Trump earlier in the day said he once again would extend US sanctions relief for Iran, as required under the deal in exchange for curbs on Iran's nuclear activities, but he intends to pull the United States out the agreement unless it is strengthened within months.
Responding to Trump's harsh stance, Iranian Foreign Minister Mohammad Javad Zarif said on Friday that it was "desperate attempts" to undermine an accord which Iran said was "not renegotiable".
In a background briefing, senior administration officials said this is Trump's "waiver" on Iran.
This would not entail negotiations with Iran but would be the result of talks with European allies, the official said.
What is the nuclear deal?
But he has continued to follow the example of his predecessor Barack Obama in regularly signing sanctions waivers so that United States economic measures against Tehran do not "snap back".

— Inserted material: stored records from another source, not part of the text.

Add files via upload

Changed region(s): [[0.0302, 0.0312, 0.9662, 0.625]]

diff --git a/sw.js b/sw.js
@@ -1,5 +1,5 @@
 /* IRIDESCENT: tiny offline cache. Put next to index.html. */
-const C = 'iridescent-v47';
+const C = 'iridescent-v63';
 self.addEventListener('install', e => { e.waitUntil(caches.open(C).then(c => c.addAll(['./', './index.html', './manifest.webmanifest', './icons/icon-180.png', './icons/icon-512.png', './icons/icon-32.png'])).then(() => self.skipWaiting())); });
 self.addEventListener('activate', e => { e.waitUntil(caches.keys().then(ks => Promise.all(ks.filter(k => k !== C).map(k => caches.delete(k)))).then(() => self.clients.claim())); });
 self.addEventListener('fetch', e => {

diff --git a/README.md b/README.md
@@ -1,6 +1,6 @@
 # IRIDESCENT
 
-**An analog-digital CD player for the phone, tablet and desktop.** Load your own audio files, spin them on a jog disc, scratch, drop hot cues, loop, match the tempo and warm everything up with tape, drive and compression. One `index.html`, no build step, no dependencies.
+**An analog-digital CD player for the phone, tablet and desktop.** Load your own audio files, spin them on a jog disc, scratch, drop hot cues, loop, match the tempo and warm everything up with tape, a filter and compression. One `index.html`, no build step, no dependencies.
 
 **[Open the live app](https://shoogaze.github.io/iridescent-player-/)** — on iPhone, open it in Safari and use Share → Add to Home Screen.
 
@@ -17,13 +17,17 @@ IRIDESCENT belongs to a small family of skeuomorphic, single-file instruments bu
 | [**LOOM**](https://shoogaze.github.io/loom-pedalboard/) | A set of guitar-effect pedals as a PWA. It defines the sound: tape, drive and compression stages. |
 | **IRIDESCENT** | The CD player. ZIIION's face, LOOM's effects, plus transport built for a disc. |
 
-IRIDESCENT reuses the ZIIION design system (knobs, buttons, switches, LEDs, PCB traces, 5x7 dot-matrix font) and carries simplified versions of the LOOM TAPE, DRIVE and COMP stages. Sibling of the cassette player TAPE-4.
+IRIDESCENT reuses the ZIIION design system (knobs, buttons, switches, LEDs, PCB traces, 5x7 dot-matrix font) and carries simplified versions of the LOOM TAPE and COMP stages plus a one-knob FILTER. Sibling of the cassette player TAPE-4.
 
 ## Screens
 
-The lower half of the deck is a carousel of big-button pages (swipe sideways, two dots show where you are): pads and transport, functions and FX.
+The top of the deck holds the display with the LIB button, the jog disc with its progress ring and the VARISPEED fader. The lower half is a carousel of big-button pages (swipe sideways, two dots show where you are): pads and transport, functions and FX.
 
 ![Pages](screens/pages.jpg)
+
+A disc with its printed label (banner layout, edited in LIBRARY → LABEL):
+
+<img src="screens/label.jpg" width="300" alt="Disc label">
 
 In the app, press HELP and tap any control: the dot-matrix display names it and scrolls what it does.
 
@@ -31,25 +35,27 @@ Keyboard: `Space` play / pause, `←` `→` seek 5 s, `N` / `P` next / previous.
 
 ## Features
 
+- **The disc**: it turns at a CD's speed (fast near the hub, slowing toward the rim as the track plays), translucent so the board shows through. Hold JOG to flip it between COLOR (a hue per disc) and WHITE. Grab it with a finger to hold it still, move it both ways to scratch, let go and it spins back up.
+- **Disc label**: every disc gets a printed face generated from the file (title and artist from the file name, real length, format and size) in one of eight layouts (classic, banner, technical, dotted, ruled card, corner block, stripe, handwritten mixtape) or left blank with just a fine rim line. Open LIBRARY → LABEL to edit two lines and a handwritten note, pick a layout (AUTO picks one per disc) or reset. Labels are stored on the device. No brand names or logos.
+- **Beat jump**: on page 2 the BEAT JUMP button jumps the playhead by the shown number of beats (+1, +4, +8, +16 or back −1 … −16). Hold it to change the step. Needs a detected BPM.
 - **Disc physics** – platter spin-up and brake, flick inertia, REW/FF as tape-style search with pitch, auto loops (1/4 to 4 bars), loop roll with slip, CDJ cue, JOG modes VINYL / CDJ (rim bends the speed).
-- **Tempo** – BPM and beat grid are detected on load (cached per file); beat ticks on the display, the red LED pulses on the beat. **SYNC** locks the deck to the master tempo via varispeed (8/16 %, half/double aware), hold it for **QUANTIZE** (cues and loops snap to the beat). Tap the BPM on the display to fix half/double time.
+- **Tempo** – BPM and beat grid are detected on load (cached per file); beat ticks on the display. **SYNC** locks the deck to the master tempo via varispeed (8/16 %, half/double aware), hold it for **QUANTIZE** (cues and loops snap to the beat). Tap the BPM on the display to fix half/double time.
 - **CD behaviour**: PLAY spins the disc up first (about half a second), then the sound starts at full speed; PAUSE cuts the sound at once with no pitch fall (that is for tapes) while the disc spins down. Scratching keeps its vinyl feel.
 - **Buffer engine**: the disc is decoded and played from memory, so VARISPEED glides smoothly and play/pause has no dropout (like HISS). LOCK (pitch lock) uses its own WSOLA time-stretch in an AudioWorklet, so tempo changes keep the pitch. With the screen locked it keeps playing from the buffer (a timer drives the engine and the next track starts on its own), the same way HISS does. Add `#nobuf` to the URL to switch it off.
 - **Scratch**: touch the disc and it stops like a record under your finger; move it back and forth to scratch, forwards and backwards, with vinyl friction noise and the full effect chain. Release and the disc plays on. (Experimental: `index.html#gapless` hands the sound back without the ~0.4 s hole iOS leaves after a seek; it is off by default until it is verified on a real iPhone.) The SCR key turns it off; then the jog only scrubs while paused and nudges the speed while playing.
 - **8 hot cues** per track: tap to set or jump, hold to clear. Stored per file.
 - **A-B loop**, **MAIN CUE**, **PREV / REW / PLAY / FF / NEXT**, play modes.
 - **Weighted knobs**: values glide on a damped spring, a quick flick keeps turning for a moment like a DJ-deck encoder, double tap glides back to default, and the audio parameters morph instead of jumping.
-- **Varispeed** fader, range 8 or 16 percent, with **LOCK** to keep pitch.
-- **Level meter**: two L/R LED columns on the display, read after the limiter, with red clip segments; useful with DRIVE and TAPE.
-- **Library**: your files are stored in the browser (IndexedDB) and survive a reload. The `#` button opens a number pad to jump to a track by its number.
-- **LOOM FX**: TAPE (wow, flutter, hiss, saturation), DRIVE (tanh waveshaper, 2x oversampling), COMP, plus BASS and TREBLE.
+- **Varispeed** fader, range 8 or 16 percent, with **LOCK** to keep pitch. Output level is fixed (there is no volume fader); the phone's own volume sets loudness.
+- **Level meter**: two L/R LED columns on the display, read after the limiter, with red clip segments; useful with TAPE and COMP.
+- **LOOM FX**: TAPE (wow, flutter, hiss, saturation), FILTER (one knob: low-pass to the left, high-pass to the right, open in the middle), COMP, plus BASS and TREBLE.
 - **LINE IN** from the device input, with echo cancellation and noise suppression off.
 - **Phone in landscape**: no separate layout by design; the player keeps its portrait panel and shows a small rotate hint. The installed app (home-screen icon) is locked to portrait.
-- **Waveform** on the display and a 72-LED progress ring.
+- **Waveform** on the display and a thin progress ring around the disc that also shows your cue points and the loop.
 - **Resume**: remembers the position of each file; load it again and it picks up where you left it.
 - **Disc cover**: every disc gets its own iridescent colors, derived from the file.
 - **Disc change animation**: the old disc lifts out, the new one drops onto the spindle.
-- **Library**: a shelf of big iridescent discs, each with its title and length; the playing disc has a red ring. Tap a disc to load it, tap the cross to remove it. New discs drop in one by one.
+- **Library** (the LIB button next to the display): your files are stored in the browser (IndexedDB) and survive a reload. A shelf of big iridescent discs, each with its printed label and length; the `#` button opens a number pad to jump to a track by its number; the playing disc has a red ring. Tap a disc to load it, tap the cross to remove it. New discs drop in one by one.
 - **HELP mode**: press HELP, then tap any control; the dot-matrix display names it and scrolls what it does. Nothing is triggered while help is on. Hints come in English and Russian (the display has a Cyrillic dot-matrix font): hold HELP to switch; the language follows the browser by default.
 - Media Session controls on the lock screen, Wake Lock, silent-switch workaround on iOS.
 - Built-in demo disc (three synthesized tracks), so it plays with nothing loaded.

Trump had faced a Friday deadline to decide on whether to waive the sanctions.
He further commented on Trump's attempts to prevent the expiration of restrictions on Iran's nuclear activities and said the 15-year period for the limits' expiration is one of the key provisions of the JCPOA and the USA can not violate it.
United Nations inspectors have certified Iran's compliance with the deal nine times, most recently in November. Trump has said that the nuclear deal, which he called the "worst deal in history", was flawed in part because it did not address missile development. "He intends to work with our European partners on some kind of follow-on agreement that enshrines certain triggers that the Iranian regime can not exceed related to ballistic missiles, related to nuclear breakout period ... to inspection and that would have no sunset clause", said an administration official. He accused Iran of "not living up to the spirit" of the agreement even though the International Atomic Energy Agency says Tehran is complying.
The findings, in a report given to the UN Security Council this week, could add weight to American and Saudi efforts to ostracise Iran with accusations that the Iranians are engaged in destabilising behaviour in the Middle East.
USA presidents, under existing American law, must waive the sanctions every few months to prevent them from causing Iran to declare the nuclear pact violated and simply walk away to resume pursuit of an atomic arsenal.